The original question, which we've attempted a few times already, is this -- Where did the name "Stoney Batter" come from in Stoney Batter Road? In the past, I attacked it from an etymological standpoint, trying to determine what the words were supposed to mean. I came up with a few ideas. One could be right, but likely not. However, now after prompting from a few comments, I feel like that mindset might be missing the point. I now think the relevant question is not what was Stoney Batter, but where was Stoney Batter.
As I was reminded, depending on where you look and who you ask, the name of the road is either Stoney Batter or Mermaid-Stoney Batter Road. That second one conceals an important point -- namely, that the road ran from Mermaid (meaning the Mermaid Tavern on Limestone Road) to Stoney Batter. This implies what should have been obvious, that Stoney Batter was a place. Also prompted by the same comments, Donna Peters provided me with a slew of early 20th Century newspaper articles (some interesting, some funny, some downright sad) that really drive home the fact that Stoney Batter was a place. Frustratingly, though, they seem to widen the target area rather than narrow it.
Since, for the most part, I don't have much to add about any particular article, I'll just show you a selection of them here. I'll have a few words about a couple of them afterward.
While there's nothing Earth-shattering in any of these articles, they do help to make our case a bit. The first two make text what was subtext in the name -- that the road went from Mermaid to Stoney Batter (or the other way around). That makes clear that Stoney Batter was, in fact, a place. Add to that the fact that the last article states that the road was still dirt in 1929, and we can dispense with any theory of the name that has to do with it being paved with a "stony batter" of concrete.
Another sort of side note on the road -- I was at first confused when I saw several mentions (up into the 1950's) of "the intersection of Stoney Batter Road and the Newport and Gap Turnpike". I thought, "They don't even come close to intersecting." What I soon realized was that the road was originally considered to run not from Limestone Road down to Mill Creek Road, but from Limestone down and around and back up across McKennans Church Road all the way to Newport Gap Pike. The 1881 map segment at the top of the page may help this make more sense. At that time, Mill Creek Road didn't make the left up the hill and away from its namesake, it continued on along it, down to Limestone Road. An upcoming guest post by Dave Olsen will go into more detail about this lost road.

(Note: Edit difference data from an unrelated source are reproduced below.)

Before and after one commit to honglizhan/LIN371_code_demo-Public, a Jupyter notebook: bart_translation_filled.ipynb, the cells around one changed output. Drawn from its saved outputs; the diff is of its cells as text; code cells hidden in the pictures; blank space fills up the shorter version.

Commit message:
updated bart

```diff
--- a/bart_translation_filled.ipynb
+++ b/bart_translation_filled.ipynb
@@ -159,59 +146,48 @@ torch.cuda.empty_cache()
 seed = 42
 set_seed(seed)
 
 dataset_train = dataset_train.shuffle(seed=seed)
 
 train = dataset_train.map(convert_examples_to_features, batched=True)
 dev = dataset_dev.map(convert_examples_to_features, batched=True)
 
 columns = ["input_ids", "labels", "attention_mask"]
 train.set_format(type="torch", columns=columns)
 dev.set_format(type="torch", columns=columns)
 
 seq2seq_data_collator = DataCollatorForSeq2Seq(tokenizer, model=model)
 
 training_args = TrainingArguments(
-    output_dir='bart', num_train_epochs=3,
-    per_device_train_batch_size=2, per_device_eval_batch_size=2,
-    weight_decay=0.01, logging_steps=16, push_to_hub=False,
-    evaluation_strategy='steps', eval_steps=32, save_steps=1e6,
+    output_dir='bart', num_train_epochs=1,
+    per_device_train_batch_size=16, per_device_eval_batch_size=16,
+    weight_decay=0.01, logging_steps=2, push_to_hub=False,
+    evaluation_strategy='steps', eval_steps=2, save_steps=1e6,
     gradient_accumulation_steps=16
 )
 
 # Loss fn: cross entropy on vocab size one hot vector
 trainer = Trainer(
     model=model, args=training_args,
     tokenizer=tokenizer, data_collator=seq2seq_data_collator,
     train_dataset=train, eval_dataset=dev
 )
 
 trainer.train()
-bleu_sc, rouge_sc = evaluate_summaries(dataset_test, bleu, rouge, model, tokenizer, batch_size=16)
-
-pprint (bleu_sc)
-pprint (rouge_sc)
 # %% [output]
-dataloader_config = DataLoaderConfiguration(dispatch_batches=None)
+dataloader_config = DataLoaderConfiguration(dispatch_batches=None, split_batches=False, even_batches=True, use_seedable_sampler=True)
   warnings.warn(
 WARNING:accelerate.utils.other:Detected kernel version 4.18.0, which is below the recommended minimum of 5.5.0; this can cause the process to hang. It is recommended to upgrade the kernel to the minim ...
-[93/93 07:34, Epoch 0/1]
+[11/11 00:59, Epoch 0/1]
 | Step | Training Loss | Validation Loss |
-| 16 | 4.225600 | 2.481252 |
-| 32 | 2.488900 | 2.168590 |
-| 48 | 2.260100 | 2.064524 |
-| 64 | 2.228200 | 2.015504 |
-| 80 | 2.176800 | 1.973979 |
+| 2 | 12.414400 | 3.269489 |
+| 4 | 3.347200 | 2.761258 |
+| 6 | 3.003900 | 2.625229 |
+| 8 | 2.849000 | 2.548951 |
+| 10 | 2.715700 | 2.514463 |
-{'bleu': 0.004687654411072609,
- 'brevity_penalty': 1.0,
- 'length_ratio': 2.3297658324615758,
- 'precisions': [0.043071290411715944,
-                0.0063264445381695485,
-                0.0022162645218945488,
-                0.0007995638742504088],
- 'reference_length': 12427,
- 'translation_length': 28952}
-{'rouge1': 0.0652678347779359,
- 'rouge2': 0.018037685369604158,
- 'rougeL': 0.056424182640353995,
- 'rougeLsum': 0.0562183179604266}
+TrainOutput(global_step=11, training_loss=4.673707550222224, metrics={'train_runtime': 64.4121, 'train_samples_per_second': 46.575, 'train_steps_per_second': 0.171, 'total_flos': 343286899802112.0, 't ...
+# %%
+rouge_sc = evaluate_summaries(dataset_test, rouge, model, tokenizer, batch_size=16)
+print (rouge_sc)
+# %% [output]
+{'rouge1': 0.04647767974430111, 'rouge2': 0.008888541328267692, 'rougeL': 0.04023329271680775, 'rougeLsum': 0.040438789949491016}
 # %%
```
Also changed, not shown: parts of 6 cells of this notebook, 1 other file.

And speaking of Dave, this last part is thus far setting him up to be the hero of the story. So we've concluded that, A) Stoney Batter was a place, not a description, and B) it was located somewhere at the bottom of the hill near Mill Creek. In my mind, right now, there are two prime candidates. The first, which was always my front-runner, was the woolen mill estate on the west side of the creek, owned by Aquila Derrickson on the 1881 map. However, now thanks to work by done by the aforementioned Dave Olsen, my money is on the farm across the creek from there, labeled on the map as H. S. Stewart. It was owned by an Irish immigrant named Hugh Stewart, and it had on it at least two quarries.
|The four quarries of the Stoney Batter area (courtesy, Dave Olsen)|

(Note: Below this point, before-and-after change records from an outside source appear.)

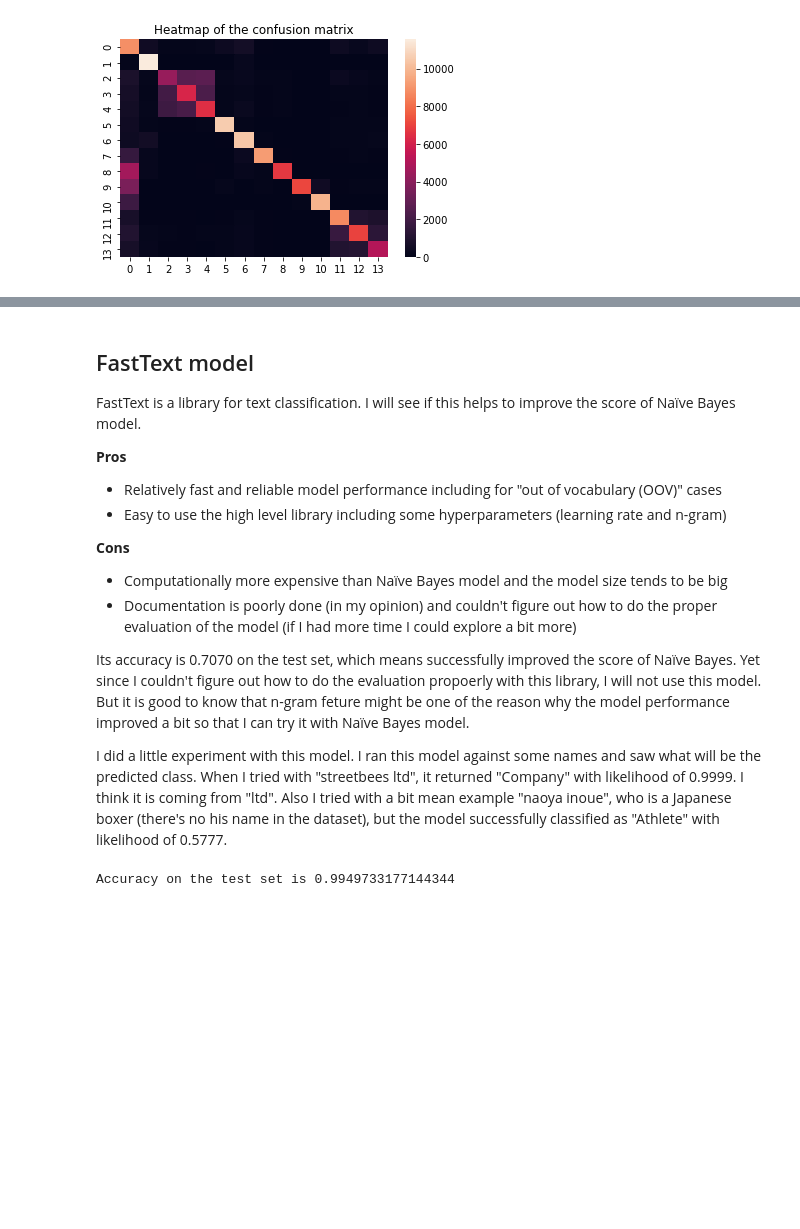
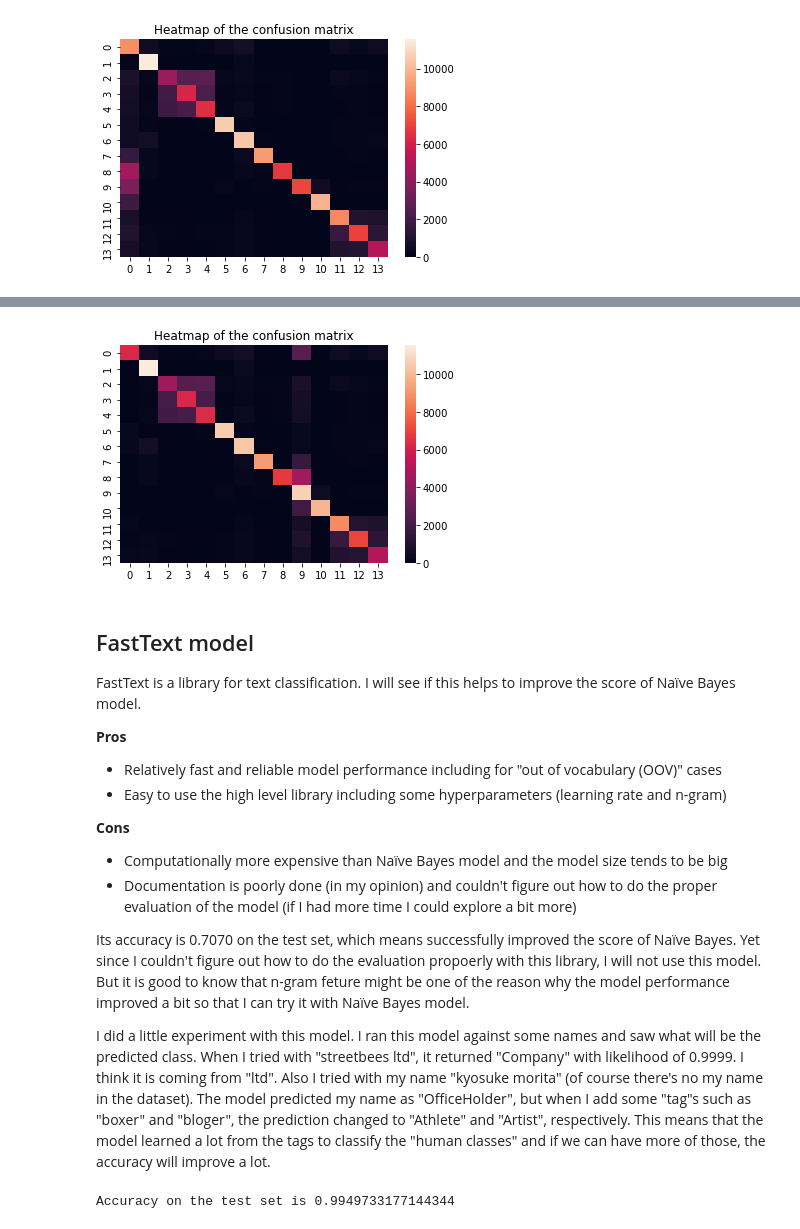
Before and after one commit to kyosek/name-classifier, a Jupyter notebook: src/notebook/ModellingAnalysis.ipynb, the cells around one changed output, grey strips where cells are left out. Drawn from its saved outputs; the diff is of its cells as text; code cells hidden in the pictures; blank space fills up the shorter version.

```diff
--- a/src/notebook/ModellingAnalysis.ipynb
+++ b/src/notebook/ModellingAnalysis.ipynb
@@ -223,7 +324,7 @@ bbc_clf = Pipeline([('vect', CountVectorizer()),
 # %%
 bbc_clf.fit(X_train, y_train)
 prediction_train = bbc_clf.predict(X_train)
-prediction = bbc_clf.predict(X_test)
+prediction_bbc = bbc_clf.predict(X_test)
 # %%
 print("Accuracy for training set is " + str(round(accuracy_score(y_train, prediction_train),4)))
 print("Accuracy for test set is " + str(round(accuracy_score(y_test, prediction),4)))
@@ -258,0 +365,2 @@ plt.show()
+# %%
+combined_predictions = np.where(prediction_bbc==14,prediction_bbc,prediction)
@@ -259,3 +391,9 @@ plt.show()
+# %%
+sns.heatmap(confusion_matrix(y_test, combined_predictions))
+plt.title("Heatmap of the confusion matrix")
+plt.show()
+# %% [output]
+[figure, added]
 # %% [markdown]
 ## FastText model
 FastText is a library for text classification. I will see if this helps to improve the score of Naïve Bayes model.
@@ -270,7 +408,7 @@ __Cons__
 
 Its accuracy is 0.7070 on the test set, which means successfully improved the score of Naïve Bayes. Yet since I couldn't figure out how to do the evaluation propoerly with this library, I will not use this model. But it is good to know that n-gram feture might be one of the reason why the model performance improved a bit so that I can try it with Naïve Bayes model.
 
-I did a little experiment with this model. I ran this model against some names and saw what will be the predicted class. When I tried with "streetbees ltd", it returned "Company" with likelihood of 0.9999. I think it is coming from "ltd". Also I tried with a bit mean example "naoya inoue", who is a Japanese boxer (there's no his name in the dataset), but the model successfully classified as "Athlete" with likelihood of 0.5777.
+I did a little experiment with this model. I ran this model against some names and saw what will be the predicted class. When I tried with "streetbees ltd", it returned "Company" with likelihood of 0.9999. I think it is coming from "ltd". Also I tried with my name "kyosuke morita" (of course there's no my name in the dataset). The model predicted my name as "OfficeHolder", but when I add some "tag"s such as "boxer" and "bloger", the prediction changed to "Athlete" and "Artist", respectively. This means that the model learned a lot from the tags to classify the "human classes" and if we can have more of those, the accuracy will improve a lot.
 # %%
 # Preparation
 ft_train_y, ft_test_y = y_train.apply(lambda x: '__label__' + str(x)), y_test.apply(lambda x: '__label__' + str(x))
```
Also changed, not shown: parts of 14 cells of this notebook, 2 other files.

There is certainly more to be learned about the history of these quarries. Just about the only other thing I can add right now is that the 1910 Census does show several Italian quarry workers in the area. This means that at least one of the quarries (probably Q2) was a "professional" operation. There are also a few mentions of stone coming from the area for use by the Levy Court on roads. And although these date from a few years after Hugh Stewart's death in February 1896, I now think that he may end up being the key person in the story. I've not yet found any report that specifically states for certain which farm was "Stoney Batter", but my money is on Stewart. If you look at two of the reports of his passing shown below, you get the sense that he was well-known enough that his farm could easily have lent its name to the surrounding area. (And on a side note, I think this 1896 article is the earliest mention of Stoney Batter that I've seen.)
|Reports of Hugh Stewart's passing in February 1896|
As I noted at the beginning of this post, we still haven't arrived at any sort of conclusive answer to the origins of Stoney Batter. We've even raised more questions with the discovery of the quarries (thanks go to Dave Olsen for this -- no, you're not just a crazy guy walking in the woods). But I'm more confident than ever that the name derived from a specific place, and I think it may very well be the Irish, cock-fighting, quarry man/farmer Hugh Stewart who ends up being at the center of the answer.